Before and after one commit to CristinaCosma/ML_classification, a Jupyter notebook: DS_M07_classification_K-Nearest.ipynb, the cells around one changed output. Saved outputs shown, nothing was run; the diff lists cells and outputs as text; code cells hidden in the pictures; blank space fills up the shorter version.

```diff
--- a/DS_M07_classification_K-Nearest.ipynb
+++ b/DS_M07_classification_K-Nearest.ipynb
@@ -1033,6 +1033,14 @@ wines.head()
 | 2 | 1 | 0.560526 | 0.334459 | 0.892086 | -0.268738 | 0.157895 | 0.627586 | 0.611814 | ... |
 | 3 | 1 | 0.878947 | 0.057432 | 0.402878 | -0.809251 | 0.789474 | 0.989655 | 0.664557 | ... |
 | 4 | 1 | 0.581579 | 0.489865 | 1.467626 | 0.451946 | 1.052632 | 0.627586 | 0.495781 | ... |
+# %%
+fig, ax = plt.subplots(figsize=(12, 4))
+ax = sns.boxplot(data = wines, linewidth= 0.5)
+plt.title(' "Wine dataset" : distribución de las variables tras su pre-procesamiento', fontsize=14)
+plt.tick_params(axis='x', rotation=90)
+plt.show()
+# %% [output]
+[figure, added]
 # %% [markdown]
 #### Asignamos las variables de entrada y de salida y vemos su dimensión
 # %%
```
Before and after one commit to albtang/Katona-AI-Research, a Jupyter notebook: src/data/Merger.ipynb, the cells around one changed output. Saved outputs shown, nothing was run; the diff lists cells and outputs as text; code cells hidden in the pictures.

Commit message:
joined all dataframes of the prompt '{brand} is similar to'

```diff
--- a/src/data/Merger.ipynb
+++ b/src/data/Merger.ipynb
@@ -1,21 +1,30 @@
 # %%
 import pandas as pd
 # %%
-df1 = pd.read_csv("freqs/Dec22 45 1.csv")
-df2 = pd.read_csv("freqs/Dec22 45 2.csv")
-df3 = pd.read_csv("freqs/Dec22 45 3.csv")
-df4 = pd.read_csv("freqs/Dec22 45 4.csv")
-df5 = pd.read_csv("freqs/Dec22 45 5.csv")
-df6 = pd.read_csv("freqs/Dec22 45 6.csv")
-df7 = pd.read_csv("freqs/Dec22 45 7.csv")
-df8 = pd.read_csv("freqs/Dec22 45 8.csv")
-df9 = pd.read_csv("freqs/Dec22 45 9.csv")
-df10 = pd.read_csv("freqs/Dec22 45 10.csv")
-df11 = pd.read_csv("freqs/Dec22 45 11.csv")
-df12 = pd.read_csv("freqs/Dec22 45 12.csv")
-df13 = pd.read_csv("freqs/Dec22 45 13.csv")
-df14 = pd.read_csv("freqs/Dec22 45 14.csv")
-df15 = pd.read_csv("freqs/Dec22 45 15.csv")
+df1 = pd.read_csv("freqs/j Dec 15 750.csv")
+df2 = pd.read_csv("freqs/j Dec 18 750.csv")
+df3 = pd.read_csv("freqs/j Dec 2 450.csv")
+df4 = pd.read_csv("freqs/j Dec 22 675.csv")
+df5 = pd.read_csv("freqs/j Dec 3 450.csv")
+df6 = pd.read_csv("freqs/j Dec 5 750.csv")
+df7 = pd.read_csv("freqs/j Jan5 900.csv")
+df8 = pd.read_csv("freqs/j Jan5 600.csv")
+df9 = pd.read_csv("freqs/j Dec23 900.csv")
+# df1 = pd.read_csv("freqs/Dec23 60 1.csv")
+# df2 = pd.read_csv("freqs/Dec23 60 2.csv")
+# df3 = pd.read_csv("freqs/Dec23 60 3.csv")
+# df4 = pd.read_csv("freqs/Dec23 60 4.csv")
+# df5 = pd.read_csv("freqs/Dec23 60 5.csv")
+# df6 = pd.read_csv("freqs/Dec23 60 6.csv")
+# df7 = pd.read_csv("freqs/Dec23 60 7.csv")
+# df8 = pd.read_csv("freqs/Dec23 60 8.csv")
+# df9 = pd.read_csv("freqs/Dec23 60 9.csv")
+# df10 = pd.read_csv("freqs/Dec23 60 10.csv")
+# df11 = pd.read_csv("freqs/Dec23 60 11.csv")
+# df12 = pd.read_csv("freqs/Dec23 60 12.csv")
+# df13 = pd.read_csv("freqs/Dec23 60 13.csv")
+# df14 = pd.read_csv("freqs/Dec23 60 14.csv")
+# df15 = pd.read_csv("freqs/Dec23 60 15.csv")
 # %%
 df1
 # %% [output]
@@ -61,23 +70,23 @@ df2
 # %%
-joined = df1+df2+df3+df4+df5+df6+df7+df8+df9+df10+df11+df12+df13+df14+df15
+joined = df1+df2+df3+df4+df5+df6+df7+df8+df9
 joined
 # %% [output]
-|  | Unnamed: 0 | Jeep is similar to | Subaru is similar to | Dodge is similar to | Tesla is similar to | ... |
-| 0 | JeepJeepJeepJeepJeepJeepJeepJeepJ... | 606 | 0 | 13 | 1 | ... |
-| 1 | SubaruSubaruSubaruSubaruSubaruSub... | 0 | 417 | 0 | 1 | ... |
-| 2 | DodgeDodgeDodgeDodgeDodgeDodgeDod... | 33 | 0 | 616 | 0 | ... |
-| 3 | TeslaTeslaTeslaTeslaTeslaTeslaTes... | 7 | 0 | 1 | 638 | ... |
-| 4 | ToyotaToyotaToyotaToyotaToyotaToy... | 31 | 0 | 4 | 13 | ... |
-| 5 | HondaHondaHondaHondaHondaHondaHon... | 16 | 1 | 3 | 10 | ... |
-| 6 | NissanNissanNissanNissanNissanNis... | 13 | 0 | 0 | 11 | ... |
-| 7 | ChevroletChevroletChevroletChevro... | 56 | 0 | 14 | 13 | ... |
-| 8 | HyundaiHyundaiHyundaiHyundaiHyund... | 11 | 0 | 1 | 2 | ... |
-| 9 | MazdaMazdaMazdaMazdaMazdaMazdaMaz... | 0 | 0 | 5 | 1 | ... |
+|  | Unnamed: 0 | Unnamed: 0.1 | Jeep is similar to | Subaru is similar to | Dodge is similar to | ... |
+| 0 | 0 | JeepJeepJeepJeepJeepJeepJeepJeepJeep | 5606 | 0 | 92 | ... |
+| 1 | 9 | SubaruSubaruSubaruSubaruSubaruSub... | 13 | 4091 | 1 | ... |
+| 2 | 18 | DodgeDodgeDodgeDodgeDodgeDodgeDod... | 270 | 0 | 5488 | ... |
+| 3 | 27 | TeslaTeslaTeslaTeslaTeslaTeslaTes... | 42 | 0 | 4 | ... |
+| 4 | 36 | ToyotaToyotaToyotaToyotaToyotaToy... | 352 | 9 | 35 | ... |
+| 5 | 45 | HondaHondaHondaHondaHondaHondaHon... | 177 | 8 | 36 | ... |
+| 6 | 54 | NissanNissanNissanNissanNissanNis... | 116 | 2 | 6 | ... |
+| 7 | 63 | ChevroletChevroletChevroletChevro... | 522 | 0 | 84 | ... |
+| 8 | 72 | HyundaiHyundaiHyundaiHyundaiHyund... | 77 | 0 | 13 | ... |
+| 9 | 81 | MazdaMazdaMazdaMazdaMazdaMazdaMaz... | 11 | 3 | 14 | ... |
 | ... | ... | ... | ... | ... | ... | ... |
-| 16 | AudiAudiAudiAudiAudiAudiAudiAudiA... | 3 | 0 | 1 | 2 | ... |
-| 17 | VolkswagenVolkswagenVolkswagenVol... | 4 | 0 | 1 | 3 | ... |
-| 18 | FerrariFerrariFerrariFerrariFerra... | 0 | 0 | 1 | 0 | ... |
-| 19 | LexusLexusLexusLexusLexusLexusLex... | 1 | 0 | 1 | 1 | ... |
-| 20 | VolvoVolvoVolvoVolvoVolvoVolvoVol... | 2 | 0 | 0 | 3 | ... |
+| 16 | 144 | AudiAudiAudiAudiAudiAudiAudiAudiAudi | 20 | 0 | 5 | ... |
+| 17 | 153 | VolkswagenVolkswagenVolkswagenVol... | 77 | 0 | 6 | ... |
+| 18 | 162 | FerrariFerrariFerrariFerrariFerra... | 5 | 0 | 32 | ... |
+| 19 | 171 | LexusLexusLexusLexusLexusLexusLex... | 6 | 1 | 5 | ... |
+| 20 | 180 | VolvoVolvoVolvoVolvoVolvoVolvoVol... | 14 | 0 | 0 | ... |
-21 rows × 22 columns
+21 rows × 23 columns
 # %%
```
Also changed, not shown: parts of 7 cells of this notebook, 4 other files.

------------------------------------------------------------

The task -> Each line of the material that contains the string "Merger" has to be copied out.

Completed exercise ->
Before and after one commit to albtang/Katona-AI-Research, a Jupyter notebook: src/data/Merger.ipynb, the cells around one changed output. Saved outputs shown, nothing was run; the diff lists cells and outputs as text; code cells hidden in the pictures.
--- a/src/data/Merger.ipynb
+++ b/src/data/Merger.ipynb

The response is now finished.